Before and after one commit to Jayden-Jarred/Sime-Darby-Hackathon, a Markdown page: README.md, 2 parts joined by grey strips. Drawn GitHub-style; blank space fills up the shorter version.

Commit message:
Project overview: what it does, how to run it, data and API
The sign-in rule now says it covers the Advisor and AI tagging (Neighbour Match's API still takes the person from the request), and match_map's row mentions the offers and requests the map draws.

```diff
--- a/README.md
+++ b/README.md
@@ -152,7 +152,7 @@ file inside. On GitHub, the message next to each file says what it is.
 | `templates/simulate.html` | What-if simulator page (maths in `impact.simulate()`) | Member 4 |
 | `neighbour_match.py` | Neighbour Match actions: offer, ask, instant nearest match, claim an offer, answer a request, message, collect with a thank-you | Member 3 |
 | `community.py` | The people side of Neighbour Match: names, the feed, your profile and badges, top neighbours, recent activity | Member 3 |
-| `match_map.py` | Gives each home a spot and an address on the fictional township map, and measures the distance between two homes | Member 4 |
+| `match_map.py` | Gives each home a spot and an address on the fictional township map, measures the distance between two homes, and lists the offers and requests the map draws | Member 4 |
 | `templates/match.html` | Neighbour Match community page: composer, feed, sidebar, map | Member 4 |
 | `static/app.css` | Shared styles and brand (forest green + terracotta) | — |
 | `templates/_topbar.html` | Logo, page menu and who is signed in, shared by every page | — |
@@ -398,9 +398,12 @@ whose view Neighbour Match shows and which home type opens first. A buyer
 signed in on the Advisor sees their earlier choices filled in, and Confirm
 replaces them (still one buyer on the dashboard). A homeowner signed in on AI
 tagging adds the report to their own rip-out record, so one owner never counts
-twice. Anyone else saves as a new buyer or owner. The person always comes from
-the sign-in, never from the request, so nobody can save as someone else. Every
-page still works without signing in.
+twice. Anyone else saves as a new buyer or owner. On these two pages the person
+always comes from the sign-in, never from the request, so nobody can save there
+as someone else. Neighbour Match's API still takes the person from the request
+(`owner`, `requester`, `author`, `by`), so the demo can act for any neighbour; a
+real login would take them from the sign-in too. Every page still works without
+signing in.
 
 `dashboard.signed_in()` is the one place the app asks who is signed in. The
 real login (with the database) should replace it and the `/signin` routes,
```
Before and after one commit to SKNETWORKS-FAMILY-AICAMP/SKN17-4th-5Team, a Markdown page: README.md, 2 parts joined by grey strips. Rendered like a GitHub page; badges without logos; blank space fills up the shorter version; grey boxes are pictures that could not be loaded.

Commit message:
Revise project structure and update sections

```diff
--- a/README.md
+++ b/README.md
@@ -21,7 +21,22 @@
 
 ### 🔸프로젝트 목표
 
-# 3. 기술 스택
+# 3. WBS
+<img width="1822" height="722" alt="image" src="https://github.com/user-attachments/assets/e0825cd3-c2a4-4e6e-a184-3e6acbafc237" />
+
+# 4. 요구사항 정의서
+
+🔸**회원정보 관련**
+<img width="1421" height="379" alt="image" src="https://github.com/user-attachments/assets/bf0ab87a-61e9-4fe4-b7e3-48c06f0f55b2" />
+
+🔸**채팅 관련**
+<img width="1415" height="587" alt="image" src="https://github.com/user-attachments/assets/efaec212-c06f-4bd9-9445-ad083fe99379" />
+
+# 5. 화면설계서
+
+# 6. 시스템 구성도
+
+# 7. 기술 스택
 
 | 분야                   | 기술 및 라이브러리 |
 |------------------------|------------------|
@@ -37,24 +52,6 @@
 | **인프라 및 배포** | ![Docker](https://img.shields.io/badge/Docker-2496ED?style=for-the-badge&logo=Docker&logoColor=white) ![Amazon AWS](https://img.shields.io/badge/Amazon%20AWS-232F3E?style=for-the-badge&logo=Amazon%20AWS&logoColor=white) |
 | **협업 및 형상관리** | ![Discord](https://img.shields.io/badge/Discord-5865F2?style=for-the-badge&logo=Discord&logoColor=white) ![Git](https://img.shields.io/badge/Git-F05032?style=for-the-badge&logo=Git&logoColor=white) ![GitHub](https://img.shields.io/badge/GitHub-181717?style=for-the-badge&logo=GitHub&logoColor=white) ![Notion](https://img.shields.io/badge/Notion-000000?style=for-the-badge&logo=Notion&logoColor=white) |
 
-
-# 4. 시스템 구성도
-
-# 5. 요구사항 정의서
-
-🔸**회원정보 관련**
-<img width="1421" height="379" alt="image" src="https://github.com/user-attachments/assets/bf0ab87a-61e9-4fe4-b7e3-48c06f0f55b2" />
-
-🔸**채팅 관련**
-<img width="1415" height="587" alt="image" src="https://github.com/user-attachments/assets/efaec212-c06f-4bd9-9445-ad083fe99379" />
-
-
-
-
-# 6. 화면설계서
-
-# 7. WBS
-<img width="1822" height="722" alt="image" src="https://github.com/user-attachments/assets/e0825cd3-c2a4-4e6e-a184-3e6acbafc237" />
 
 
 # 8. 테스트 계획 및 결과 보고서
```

» **AIM OF THE TASK**: Go through the records and repeat each one exactly as written.

» **ANSWER SPACE**:
Before and after one commit to Jayden-Jarred/Sime-Darby-Hackathon, a Markdown page: README.md, 2 parts joined by grey strips. Drawn GitHub-style; blank space fills up the shorter version.

Commit message:
Project overview: what it does, how to run it, data and API
The sign-in rule now says it covers the Advisor and AI tagging (Neighbour Match's API still takes the person from the request), and match_map's row mentions the offers and requests the map draws.

```diff
--- a/README.md
+++ b/README.md
@@ -152,7 +152,7 @@ file inside. On GitHub, the message next to each file says what it is.
 | `templates/simulate.html` | What-if simulator page (maths in `impact.simulate()`) | Member 4 |
 | `neighbour_match.py` | Neighbour Match actions: offer, ask, instant nearest match, claim an offer, answer a request, message, collect with a thank-you | Member 3 |
 | `community.py` | The people side of Neighbour Match: names, the feed, your profile and badges, top neighbours, recent activity | Member 3 |
-| `match_map.py` | Gives each home a spot and an address on the fictional township map, and measures the distance between two homes | Member 4 |
+| `match_map.py` | Gives each home a spot and an address on the fictional township map, measures the distance between two homes, and lists the offers and requests the map draws | Member 4 |
 | `templates/match.html` | Neighbour Match community page: composer, feed, sidebar, map | Member 4 |
 | `static/app.css` | Shared styles and brand (forest green + terracotta) | — |
 | `templates/_topbar.html` | Logo, page menu and who is signed in, shared by every page | — |
@@ -398,9 +398,12 @@ whose view Neighbour Match shows and which home type opens first. A buyer
 signed in on the Advisor sees their earlier choices filled in, and Confirm
 replaces them (still one buyer on the dashboard). A homeowner signed in on AI
 tagging adds the report to their own rip-out record, so one owner never counts
-twice. Anyone else saves as a new buyer or owner. The person always comes from
-the sign-in, never from the request, so nobody can save as someone else. Every
-page still works without signing in.
+twice. Anyone else saves as a new buyer or owner. On these two pages the person
+always comes from the sign-in, never from the request, so nobody can save there
+as someone else. Neighbour Match's API still takes the person from the request
+(`owner`, `requester`, `author`, `by`), so the demo can act for any neighbour; a
+real login would take them from the sign-in too. Every page still works without
+signing in.
 
 `dashboard.signed_in()` is the one place the app asks who is signed in. The
 real login (with the database) should replace it and the `/signin` routes,
```
Before and after one commit to SKNETWORKS-FAMILY-AICAMP/SKN17-4th-5Team, a Markdown page: README.md, 2 parts joined by grey strips. Rendered like a GitHub page; badges without logos; blank space fills up the shorter version; grey boxes are pictures that could not be loaded.

Commit message:
Revise project structure and update sections

```diff
--- a/README.md
+++ b/README.md
@@ -21,7 +21,22 @@
 
 ### 🔸프로젝트 목표
 
-# 3. 기술 스택
+# 3. WBS
+<img width="1822" height="722" alt="image" src="https://github.com/user-attachments/assets/e0825cd3-c2a4-4e6e-a184-3e6acbafc237" />
+
+# 4. 요구사항 정의서
+
+🔸**회원정보 관련**
+<img width="1421" height="379" alt="image" src="https://github.com/user-attachments/assets/bf0ab87a-61e9-4fe4-b7e3-48c06f0f55b2" />
+
+🔸**채팅 관련**
+<img width="1415" height="587" alt="image" src="https://github.com/user-attachments/assets/efaec212-c06f-4bd9-9445-ad083fe99379" />
+
+# 5. 화면설계서
+
+# 6. 시스템 구성도
+
+# 7. 기술 스택
 
 | 분야                   | 기술 및 라이브러리 |
 |------------------------|------------------|
@@ -37,24 +52,6 @@
 | **인프라 및 배포** | ![Docker](https://img.shields.io/badge/Docker-2496ED?style=for-the-badge&logo=Docker&logoColor=white) ![Amazon AWS](https://img.shields.io/badge/Amazon%20AWS-232F3E?style=for-the-badge&logo=Amazon%20AWS&logoColor=white) |
 | **협업 및 형상관리** | ![Discord](https://img.shields.io/badge/Discord-5865F2?style=for-the-badge&logo=Discord&logoColor=white) ![Git](https://img.shields.io/badge/Git-F05032?style=for-the-badge&logo=Git&logoColor=white) ![GitHub](https://img.shields.io/badge/GitHub-181717?style=for-the-badge&logo=GitHub&logoColor=white) ![Notion](https://img.shields.io/badge/Notion-000000?style=for-the-badge&logo=Notion&logoColor=white) |
 
-
-# 4. 시스템 구성도
-
-# 5. 요구사항 정의서
-
-🔸**회원정보 관련**
-<img width="1421" height="379" alt="image" src="https://github.com/user-attachments/assets/bf0ab87a-61e9-4fe4-b7e3-48c06f0f55b2" />
-
-🔸**채팅 관련**
-<img width="1415" height="587" alt="image" src="https://github.com/user-attachments/assets/efaec212-c06f-4bd9-9445-ad083fe99379" />
-
-
-
-
-# 6. 화면설계서
-
-# 7. WBS
-<img width="1822" height="722" alt="image" src="https://github.com/user-attachments/assets/e0825cd3-c2a4-4e6e-a184-3e6acbafc237" />
 
 
 # 8. 테스트 계획 및 결과 보고서
```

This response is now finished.